#### TO DO:
Every line below that holds the string "FaFacebookF" should be copied out.

RECORDS PROVIDED Block Start

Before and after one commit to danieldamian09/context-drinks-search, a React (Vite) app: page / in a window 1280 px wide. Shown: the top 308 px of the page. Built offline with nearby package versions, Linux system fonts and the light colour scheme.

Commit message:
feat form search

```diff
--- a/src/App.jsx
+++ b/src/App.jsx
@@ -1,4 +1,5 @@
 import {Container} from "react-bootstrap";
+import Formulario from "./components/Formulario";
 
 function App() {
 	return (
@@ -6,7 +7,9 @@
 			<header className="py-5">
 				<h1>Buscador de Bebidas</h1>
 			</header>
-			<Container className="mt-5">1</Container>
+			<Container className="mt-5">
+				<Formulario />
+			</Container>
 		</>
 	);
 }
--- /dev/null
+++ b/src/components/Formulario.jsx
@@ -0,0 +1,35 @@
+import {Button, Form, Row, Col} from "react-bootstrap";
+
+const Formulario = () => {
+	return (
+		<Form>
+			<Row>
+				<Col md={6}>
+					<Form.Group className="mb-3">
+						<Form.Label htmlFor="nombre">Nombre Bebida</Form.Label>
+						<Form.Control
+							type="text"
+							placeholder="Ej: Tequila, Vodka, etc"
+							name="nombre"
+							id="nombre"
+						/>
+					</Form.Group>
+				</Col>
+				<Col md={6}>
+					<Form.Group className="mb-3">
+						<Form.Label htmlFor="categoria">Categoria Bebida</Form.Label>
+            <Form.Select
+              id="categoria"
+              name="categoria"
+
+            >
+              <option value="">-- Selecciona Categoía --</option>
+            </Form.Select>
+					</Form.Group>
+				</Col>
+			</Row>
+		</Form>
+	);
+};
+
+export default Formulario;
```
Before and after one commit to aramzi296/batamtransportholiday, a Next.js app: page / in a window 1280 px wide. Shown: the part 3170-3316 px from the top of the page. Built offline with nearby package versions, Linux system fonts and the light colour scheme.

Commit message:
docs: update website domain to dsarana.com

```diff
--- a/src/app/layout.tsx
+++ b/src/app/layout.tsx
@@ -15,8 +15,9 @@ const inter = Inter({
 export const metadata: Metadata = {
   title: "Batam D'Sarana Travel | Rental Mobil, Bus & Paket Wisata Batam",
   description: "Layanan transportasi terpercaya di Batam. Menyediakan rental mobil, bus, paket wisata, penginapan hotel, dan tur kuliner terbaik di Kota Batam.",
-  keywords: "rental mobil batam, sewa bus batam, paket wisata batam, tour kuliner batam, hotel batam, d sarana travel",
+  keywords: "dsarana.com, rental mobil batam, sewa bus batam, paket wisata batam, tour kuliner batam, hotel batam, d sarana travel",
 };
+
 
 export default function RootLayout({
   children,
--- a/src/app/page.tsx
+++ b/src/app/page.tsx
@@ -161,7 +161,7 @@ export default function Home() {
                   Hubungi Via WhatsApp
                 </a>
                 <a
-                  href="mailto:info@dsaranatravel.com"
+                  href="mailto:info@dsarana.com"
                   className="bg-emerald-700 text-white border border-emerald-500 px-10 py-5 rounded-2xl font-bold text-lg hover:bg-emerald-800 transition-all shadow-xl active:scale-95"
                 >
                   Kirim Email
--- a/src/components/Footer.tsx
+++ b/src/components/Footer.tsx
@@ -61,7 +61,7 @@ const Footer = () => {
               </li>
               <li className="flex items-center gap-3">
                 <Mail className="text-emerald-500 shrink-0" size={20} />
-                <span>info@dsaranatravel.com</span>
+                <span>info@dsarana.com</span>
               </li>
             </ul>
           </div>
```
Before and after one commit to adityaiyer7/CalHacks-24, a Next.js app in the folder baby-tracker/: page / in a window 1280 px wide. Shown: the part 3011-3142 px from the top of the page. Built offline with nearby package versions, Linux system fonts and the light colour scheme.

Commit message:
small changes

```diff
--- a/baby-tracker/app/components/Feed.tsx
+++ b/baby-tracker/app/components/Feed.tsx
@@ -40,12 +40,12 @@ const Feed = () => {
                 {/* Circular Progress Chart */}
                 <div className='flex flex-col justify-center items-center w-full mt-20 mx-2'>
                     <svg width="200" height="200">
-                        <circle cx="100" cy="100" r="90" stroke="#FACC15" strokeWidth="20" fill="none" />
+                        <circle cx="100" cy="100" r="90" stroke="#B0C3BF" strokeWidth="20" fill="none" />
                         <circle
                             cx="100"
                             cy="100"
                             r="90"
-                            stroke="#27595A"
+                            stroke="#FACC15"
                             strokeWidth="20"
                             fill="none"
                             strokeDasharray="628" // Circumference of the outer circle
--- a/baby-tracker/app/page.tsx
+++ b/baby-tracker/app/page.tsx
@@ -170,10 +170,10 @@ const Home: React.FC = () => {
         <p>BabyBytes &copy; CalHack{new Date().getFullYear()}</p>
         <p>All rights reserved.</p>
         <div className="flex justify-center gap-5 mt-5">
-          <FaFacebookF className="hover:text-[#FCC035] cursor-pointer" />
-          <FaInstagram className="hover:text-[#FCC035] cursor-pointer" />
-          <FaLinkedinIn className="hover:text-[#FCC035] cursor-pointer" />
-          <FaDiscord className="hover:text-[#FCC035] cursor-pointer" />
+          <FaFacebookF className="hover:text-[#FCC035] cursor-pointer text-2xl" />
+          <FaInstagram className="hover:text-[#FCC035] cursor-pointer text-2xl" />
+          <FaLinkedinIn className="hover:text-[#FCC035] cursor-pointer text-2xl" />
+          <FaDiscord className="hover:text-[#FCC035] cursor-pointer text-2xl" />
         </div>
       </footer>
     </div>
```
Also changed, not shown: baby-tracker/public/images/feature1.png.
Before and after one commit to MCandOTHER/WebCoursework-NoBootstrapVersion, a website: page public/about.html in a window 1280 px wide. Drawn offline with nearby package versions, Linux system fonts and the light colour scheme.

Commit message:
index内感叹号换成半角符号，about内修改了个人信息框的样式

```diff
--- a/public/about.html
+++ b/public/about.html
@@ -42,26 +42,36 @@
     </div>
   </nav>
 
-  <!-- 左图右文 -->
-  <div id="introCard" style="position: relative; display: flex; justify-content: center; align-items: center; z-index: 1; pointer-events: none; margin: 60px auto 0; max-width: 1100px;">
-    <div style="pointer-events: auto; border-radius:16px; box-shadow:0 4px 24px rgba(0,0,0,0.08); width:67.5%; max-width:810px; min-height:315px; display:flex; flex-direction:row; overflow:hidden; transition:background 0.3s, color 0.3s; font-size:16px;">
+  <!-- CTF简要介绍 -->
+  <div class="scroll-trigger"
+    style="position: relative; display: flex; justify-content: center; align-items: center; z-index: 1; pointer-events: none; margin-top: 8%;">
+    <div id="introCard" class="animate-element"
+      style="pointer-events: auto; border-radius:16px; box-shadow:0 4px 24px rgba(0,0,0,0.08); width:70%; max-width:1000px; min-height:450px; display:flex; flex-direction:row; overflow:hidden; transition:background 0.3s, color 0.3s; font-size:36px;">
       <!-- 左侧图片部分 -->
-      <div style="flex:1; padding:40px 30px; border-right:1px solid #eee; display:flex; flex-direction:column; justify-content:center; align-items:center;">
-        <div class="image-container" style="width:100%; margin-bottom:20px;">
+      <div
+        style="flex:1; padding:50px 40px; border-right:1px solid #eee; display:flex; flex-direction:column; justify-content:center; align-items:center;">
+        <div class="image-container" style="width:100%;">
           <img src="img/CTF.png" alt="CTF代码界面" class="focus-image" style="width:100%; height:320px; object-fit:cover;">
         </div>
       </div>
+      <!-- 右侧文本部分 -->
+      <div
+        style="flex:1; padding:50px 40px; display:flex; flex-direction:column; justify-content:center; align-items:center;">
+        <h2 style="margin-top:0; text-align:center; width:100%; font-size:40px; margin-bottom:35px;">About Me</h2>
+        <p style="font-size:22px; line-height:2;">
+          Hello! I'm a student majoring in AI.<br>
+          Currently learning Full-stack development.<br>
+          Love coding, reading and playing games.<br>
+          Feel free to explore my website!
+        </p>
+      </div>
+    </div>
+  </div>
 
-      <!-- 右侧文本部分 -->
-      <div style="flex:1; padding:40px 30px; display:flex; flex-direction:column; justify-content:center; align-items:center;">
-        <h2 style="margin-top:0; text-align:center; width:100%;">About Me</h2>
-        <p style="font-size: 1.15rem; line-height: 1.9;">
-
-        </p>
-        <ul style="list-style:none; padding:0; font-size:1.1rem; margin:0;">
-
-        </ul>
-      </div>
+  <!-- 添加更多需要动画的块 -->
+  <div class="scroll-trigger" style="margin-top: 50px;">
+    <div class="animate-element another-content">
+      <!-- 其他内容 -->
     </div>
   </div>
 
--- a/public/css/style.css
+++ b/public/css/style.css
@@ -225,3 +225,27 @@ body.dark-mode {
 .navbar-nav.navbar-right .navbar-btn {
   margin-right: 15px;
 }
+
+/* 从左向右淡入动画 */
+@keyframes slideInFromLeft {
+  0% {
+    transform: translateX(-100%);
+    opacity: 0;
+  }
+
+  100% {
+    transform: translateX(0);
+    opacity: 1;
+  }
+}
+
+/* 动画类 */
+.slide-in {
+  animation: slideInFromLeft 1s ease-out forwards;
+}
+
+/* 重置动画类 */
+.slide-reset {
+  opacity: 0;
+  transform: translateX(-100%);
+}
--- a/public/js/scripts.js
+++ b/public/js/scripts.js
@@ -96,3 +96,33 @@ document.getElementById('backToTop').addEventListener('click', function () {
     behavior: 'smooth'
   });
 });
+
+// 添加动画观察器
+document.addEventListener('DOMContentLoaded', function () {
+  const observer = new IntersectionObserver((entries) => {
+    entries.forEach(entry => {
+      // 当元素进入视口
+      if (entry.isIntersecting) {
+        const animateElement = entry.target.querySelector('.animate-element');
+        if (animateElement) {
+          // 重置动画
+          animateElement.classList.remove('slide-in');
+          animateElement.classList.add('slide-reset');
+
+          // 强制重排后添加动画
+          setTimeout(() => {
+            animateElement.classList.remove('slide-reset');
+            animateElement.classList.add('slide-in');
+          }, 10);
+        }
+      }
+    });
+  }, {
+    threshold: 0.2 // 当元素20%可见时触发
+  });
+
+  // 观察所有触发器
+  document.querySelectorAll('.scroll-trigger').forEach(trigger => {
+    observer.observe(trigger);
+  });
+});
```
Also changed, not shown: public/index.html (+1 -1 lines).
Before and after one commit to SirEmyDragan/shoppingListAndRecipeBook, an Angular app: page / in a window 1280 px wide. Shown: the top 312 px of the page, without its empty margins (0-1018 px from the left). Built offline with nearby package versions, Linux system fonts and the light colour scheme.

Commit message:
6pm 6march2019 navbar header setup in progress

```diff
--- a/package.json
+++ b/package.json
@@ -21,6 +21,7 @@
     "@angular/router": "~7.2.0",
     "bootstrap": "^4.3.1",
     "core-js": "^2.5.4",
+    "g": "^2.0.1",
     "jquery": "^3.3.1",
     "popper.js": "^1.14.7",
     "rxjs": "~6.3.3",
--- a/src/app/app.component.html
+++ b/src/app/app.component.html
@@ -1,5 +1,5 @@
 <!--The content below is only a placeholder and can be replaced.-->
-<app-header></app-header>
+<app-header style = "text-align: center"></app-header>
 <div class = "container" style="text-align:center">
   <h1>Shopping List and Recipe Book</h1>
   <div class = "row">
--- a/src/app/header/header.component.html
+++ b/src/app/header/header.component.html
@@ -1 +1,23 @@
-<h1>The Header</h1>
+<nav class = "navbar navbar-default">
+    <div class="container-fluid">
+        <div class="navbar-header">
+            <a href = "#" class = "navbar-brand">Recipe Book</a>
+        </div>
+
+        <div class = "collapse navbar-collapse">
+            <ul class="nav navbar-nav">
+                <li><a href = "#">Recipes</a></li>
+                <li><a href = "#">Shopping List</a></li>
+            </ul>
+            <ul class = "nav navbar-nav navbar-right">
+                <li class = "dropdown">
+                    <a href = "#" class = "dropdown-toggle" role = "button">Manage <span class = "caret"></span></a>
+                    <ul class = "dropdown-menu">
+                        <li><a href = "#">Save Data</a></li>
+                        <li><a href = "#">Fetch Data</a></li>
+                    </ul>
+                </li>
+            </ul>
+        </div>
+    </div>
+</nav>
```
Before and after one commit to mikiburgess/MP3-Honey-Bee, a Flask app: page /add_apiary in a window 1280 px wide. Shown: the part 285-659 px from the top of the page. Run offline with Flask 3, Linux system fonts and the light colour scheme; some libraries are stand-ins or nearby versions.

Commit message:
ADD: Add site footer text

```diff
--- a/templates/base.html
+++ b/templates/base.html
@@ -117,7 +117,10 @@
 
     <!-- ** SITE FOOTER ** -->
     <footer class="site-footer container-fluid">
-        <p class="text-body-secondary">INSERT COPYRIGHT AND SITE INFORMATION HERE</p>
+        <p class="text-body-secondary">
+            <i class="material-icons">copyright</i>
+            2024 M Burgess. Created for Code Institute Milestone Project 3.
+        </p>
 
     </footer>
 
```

RECORDS PROVIDED Block End

#### ANSWER SPACE:
-          <FaFacebookF className="hover:text-[#FCC035] cursor-pointer" />
+          <FaFacebookF className="hover:text-[#FCC035] cursor-pointer text-2xl" />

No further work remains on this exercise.